Soooo what does this mean? And how does this med fit in the picture if there's no diagnosis. I m so confused an ready to give up I'm so tired an feel defeated. I tht the MRI of my C spine was more telling and a poss cause but docs say no??? HELP
Expert:  Dr. Rick, MD replied 4 years ago.
Well, it sounds like you got excellent care at Cornell. The good news? The test results show that everything is basically normal -- no significant nerve damage was found.

EMG is very dependent on operator skill and you can be assured that at Cornell you had a very good test done.

What the doctor is saying by starting you on Phenytoin is that he believes what you are saying but his tests don't show anything terribly wrong. The drug should, in his opinion, help.

Give it some time and see how things go.
Customer: replied 4 years ago.
I know he believes me certain things are obvious but I just don't get it. This med is not one used for Myotonia which he says is wat it's being used for. I tht the MRI OF the C spine & MRI of the brain were far moe significant? I rely feel defeated. I appreciate your help and in the end will of course accept the Ans.
Expert:  Dr. Rick, MD replied 4 years ago.
Doctors use medicines all the time "off label" for things that they are not designed or FDA approved for.
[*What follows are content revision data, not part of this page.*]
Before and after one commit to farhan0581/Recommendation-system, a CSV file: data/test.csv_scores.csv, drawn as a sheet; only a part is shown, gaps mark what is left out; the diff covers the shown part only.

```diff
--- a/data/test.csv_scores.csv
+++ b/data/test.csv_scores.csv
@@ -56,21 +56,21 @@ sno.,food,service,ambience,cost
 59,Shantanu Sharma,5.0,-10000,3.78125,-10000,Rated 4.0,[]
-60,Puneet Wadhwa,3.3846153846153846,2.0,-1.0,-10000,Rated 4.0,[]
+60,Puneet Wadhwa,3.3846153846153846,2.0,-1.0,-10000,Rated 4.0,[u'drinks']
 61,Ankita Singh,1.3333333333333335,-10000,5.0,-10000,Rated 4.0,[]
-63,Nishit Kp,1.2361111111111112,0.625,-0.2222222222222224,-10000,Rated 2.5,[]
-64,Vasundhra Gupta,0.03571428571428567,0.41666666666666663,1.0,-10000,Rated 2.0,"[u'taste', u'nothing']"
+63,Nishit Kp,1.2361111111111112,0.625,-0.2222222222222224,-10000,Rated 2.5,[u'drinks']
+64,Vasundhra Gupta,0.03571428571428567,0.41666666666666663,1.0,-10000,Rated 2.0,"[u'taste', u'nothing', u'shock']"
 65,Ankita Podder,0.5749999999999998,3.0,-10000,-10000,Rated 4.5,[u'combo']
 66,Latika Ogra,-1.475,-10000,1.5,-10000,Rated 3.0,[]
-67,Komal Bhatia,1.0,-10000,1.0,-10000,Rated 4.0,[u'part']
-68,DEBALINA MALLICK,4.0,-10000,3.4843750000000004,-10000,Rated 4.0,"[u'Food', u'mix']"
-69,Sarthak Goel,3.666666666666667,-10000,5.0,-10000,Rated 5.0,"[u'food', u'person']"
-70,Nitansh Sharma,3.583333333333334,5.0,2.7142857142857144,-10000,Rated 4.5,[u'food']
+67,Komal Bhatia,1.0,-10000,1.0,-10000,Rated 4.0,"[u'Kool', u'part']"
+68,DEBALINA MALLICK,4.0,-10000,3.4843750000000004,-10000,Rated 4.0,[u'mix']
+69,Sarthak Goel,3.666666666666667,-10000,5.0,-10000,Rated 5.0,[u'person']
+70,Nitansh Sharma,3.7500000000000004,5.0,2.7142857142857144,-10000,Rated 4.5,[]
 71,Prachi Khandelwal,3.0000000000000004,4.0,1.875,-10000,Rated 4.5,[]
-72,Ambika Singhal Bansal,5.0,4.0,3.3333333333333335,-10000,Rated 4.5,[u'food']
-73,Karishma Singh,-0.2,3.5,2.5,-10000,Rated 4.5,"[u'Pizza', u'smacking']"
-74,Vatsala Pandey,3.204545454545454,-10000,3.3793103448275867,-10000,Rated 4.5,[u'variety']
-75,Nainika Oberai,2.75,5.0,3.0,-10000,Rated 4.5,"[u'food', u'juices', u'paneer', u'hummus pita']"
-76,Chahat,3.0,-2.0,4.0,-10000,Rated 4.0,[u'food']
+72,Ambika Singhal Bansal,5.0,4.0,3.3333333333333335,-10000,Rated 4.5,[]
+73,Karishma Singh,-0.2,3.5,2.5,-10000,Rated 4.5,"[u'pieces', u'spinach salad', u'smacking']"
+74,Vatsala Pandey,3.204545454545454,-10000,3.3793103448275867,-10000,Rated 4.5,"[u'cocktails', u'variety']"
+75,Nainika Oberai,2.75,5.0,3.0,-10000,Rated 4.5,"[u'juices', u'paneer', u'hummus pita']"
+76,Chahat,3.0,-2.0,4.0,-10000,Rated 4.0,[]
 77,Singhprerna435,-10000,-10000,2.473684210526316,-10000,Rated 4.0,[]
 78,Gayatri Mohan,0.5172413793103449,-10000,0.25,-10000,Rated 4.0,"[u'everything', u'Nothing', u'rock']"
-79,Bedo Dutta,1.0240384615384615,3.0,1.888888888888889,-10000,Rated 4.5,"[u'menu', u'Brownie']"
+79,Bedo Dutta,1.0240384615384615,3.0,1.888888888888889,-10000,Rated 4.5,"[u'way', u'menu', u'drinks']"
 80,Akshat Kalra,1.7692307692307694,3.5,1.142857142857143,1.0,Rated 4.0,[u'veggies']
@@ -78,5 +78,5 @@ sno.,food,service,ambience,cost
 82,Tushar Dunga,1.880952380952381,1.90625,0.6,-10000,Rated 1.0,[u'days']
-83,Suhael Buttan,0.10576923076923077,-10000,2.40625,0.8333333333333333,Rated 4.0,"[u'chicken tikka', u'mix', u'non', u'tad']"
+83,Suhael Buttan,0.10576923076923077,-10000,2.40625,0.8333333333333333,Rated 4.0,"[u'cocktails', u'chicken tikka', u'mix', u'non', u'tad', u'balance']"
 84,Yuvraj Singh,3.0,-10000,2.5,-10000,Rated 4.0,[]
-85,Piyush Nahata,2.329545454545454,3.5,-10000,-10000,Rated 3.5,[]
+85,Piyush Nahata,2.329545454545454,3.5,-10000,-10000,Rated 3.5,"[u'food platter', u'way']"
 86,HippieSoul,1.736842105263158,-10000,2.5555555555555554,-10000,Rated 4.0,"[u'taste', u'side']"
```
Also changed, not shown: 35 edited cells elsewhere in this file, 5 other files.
In my field I inject avastin, which is a chemotherapeutic cancer agent, into peoples eyeballs to treat abnormal blood vessel growth. You'll never find that use listed on the label! In this light, don't get all caught up about what you read on the internet, PDR, package insert about the drug...I'm sure your doc knows what she is doing when prescribing it to you.

The MRI showed anatomical changes but can't give any data about actual function or loss thereof. The EMG shows that, no matter what the MRI shows, the nerves are just fine. I believe that the EMG is the "more accurate" of the two tests.

Try not to feel defeated. You may not have a perfect answer of what is going but a ton of bad things have been ruled out. Give the medicine a chance, try to relax and know that you are in good hands...